_Exercise directions_
In your copy, include every record exactly and no pictures.

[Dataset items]
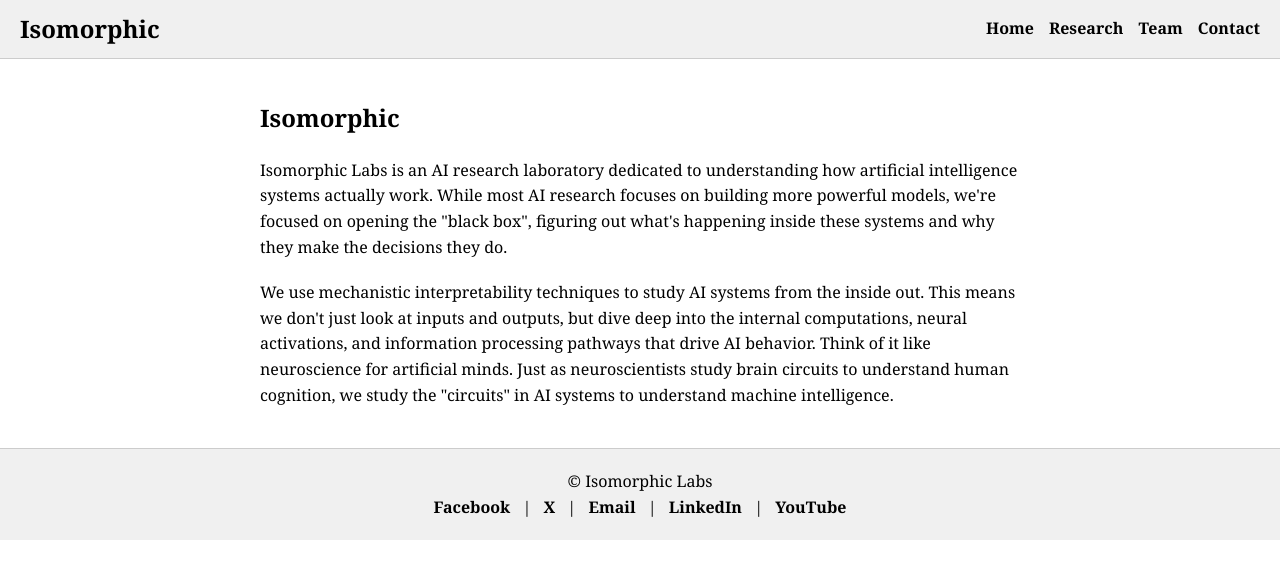
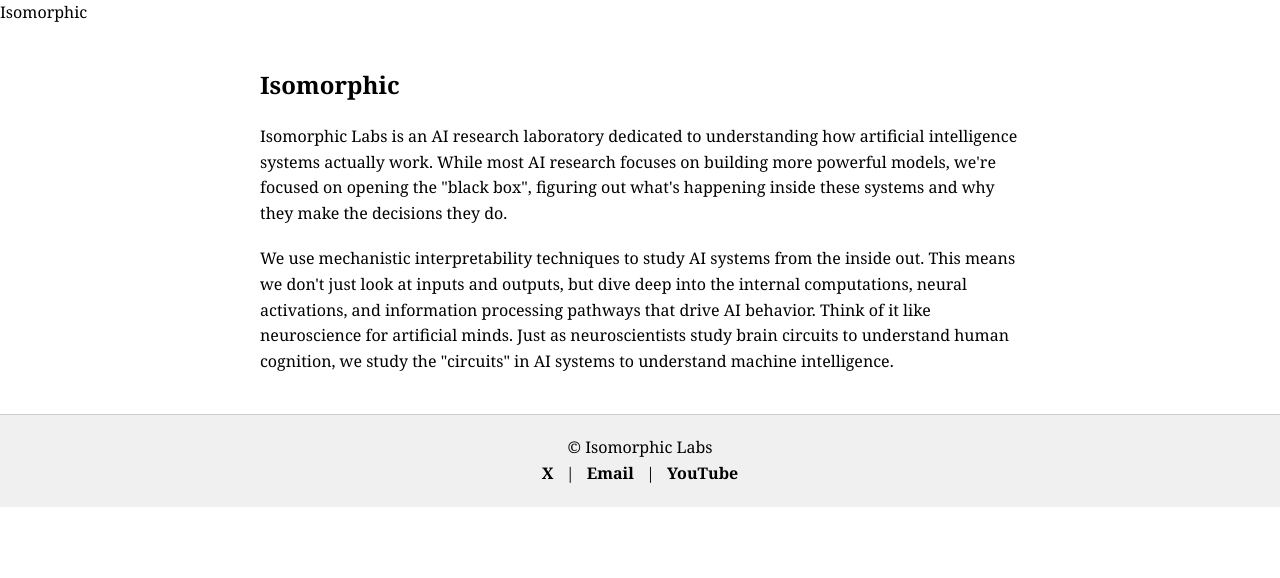
Before and after one commit to isomorphic-lab/isomorphic-lab.github.io, a plain HTML site: page index.html in a window 1280 px wide. Drawn offline with Linux system fonts and the light colour scheme; a web font is replaced by a local one.

Commit message:
Update index.html

```diff
--- a/index.html
+++ b/index.html
@@ -20,33 +20,6 @@ body {
   background-color: #ffffff;
   color: #000;
   line-height: 1.6;
-}
-
-/* Navbar */
-.navbar {
-  background-color: #f0f0f0;
-  padding: 10px 20px;
-  display: flex;
-  justify-content: space-between;
-  align-items: center;
-  border-bottom: 1px solid #ccc;
-}
-
-.nav-logo {
-  font-size: 1.5rem;
-  font-weight: bold;
-}
-
-.nav-links {
-  list-style: none;
-  display: flex;
-  gap: 15px;
-}
-
-.nav-links li a {
-  text-decoration: none;
-  color: #000;
-  font-weight: bold;
 }
 
 /* Container */
@@ -88,12 +61,6 @@ footer {
   <header>
     <nav class="navbar">
       <div class="nav-logo">Isomorphic</div>
-      <ul class="nav-links">
-        <li><a href="#">Home</a></li>
-        <li><a href="#">Research</a></li>
-        <li><a href="#">Team</a></li>
-        <li><a href="#">Contact</a></li>
-      </ul>
     </nav>
   </header>
 
@@ -110,10 +77,8 @@ footer {
     <div class="footer-content">
       <p>&copy; Isomorphic Labs</p>
       <div class="social-links">
-        <a href="#">Facebook</a> |
         <a href="#">X</a> |
         <a href="#">Email</a> |
-        <a href="#">LinkedIn</a> |
         <a href="#">YouTube</a>
       </div>
     </div>
```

_Exercise answer_
Before and after one commit to isomorphic-lab/isomorphic-lab.github.io, a plain HTML site: page index.html in a window 1280 px wide. Drawn offline with Linux system fonts and the light colour scheme; a web font is replaced by a local one.

Commit message:
Update index.html

```diff
--- a/index.html
+++ b/index.html
@@ -20,33 +20,6 @@ body {
   background-color: #ffffff;
   color: #000;
   line-height: 1.6;
-}
-
-/* Navbar */
-.navbar {
-  background-color: #f0f0f0;
-  padding: 10px 20px;
-  display: flex;
-  justify-content: space-between;
-  align-items: center;
-  border-bottom: 1px solid #ccc;
-}
-
-.nav-logo {
-  font-size: 1.5rem;
-  font-weight: bold;
-}
-
-.nav-links {
-  list-style: none;
-  display: flex;
-  gap: 15px;
-}
-
-.nav-links li a {
-  text-decoration: none;
-  color: #000;
-  font-weight: bold;
 }
 
 /* Container */
@@ -88,12 +61,6 @@ footer {
   <header>
     <nav class="navbar">
       <div class="nav-logo">Isomorphic</div>
-      <ul class="nav-links">
-        <li><a href="#">Home</a></li>
-        <li><a href="#">Research</a></li>
-        <li><a href="#">Team</a></li>
-        <li><a href="#">Contact</a></li>
-      </ul>
     </nav>
   </header>
 
@@ -110,10 +77,8 @@ footer {
     <div class="footer-content">
       <p>&copy; Isomorphic Labs</p>
       <div class="social-links">
-        <a href="#">Facebook</a> |
         <a href="#">X</a> |
         <a href="#">Email</a> |
-        <a href="#">LinkedIn</a> |
         <a href="#">YouTube</a>
       </div>
     </div>
```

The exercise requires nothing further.